Ray Johnson of the Community Linkages Network is probably best known as a member of Buddy Wasisname and the Other Fellas.

Ray was on Backtalk Wednesday talking about how there’s an MOU process ongoing to restructure the fishery but regular Newfoundlanders and Labradorians, and the outports themselves, aren’t included.

Well, we can have a discussion here.

How do we turn the fishery around?


I started off the show with some bad news if you remember.

Mary Walsh is NOT going to be our next government-general, the next governor-general of Canada.

It’s some Ontario guy.

So let me end off my monologue with some good news.

Good news in the fishery.

Yes, there is such a thing.

There’s a new study out that says fish oil appears to fight breast cancer.

New research shows that women who take fish oil supplements have a lower risk of developing the most common type of breast cancer.

The study provides support for the idea “that the omega-3 fatty acids that are found in fish oil might be beneficial for breast cancer.

Its already been shown that the oils may be beneficial to cardiovascular disease.

So let me ask you, have you had your feed of fish today?

The Backtalk lines are open.

1 comment:

Chris said...

I don’t think we should be pissed off or too surprised that a Newfoundlander, in this case Mary Walsh, was not appointed Governor General. Nor do I think we should be too upset that a person from this province has yet been appointed to the Supreme Court. I’m sure both will eventually happen.

The naming of a Governor General is a purely patronage appointment – another reason to get rid of it. I disagree with your assumption that naming Walsh would hurt Harper. If anything she was a safe pick – perhaps not appeasing the neo-cons – but would be looked at favourably by other Canadians, particularly those who don’t historically support Harper. That being said, David Johnson is still the smart, strategic choice.

But people should be appointed on merit and not because they come from a certain cultural group, race or other specific minority demographic. It’s similar to affirmative action in the US, a policy I deplore. It’s the policy that - in many cases - see qualified candidates passed over for job promotions because minorities have to placed in higher level positions. And just because I don’t agree with affirmative action does not make me a racist or a right wing zealot.
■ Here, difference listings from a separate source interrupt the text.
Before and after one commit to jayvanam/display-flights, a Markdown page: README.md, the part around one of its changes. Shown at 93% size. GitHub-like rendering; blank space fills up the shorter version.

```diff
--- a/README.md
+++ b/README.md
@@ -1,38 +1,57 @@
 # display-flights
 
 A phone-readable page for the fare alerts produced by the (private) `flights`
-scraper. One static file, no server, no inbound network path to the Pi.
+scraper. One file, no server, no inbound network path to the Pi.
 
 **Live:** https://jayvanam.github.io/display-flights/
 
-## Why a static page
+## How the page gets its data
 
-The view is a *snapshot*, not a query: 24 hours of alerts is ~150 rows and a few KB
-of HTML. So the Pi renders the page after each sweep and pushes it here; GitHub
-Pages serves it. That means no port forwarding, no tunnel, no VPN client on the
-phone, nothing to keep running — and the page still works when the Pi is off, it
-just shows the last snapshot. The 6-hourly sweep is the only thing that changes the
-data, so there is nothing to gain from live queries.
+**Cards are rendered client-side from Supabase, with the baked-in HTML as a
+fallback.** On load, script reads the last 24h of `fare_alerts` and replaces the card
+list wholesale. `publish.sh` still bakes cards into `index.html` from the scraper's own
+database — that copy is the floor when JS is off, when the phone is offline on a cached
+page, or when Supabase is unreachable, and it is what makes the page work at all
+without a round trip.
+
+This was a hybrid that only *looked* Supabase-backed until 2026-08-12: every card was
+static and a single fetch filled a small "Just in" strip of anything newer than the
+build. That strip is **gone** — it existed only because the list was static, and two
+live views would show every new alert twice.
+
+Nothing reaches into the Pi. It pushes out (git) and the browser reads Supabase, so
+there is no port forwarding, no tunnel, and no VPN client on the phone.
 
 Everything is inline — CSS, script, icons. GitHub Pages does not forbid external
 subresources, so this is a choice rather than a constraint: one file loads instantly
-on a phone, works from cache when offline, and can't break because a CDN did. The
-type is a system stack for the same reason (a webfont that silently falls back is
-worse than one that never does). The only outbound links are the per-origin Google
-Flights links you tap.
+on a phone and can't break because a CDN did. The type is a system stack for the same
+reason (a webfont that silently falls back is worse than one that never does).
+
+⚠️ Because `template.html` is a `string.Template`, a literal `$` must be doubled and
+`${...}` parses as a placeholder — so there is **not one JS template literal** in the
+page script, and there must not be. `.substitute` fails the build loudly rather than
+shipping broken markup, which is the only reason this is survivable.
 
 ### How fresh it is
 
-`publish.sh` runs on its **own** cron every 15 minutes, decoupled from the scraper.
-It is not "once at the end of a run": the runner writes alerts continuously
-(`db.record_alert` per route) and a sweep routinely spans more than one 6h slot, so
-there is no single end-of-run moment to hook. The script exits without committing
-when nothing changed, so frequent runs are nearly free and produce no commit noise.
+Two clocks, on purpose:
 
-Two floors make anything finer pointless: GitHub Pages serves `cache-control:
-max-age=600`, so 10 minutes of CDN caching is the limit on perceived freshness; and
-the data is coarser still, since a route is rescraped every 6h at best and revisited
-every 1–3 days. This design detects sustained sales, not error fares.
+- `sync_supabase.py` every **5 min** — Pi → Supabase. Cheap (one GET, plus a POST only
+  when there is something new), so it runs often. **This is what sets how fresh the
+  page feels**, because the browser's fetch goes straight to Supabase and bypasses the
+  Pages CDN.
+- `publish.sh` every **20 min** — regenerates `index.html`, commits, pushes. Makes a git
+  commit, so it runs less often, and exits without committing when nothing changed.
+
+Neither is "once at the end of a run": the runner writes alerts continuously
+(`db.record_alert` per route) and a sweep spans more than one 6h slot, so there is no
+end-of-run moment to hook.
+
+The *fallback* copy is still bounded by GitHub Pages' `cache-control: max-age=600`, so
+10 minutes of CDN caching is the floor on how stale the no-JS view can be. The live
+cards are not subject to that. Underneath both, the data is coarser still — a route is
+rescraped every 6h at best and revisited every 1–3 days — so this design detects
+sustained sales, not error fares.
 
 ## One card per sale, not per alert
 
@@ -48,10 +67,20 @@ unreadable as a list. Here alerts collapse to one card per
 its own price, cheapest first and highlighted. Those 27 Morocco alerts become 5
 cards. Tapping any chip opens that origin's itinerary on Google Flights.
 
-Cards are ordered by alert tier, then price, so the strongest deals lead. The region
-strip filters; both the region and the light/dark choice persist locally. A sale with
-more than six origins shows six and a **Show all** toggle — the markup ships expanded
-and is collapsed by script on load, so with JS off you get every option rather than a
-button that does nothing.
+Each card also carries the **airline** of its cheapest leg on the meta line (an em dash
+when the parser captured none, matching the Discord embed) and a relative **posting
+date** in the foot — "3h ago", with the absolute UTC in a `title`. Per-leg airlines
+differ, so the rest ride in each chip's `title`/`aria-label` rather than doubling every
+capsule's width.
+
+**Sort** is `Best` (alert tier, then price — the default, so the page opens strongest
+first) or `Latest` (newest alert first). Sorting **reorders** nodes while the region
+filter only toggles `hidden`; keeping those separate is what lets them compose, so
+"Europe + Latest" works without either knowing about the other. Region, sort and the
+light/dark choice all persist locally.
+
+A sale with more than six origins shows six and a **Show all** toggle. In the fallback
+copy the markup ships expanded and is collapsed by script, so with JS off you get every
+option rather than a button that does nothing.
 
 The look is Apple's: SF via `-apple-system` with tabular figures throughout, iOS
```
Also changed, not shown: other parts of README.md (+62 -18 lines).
I should point out that like all Newfoundlanders, I am proud and happy to be from this place. But I’m also a proud Canadian and far from a Harper apologist. I’m all for Newfoundlanders (and Labradorians) being appointed to high profile positions, but like everyone else, they should deserve that appointment.

Crying foul just because “we” didn’t get the job is petty. It diminishes the validity of the argument of those who continually blame Ottawa – regardless of who’s in power.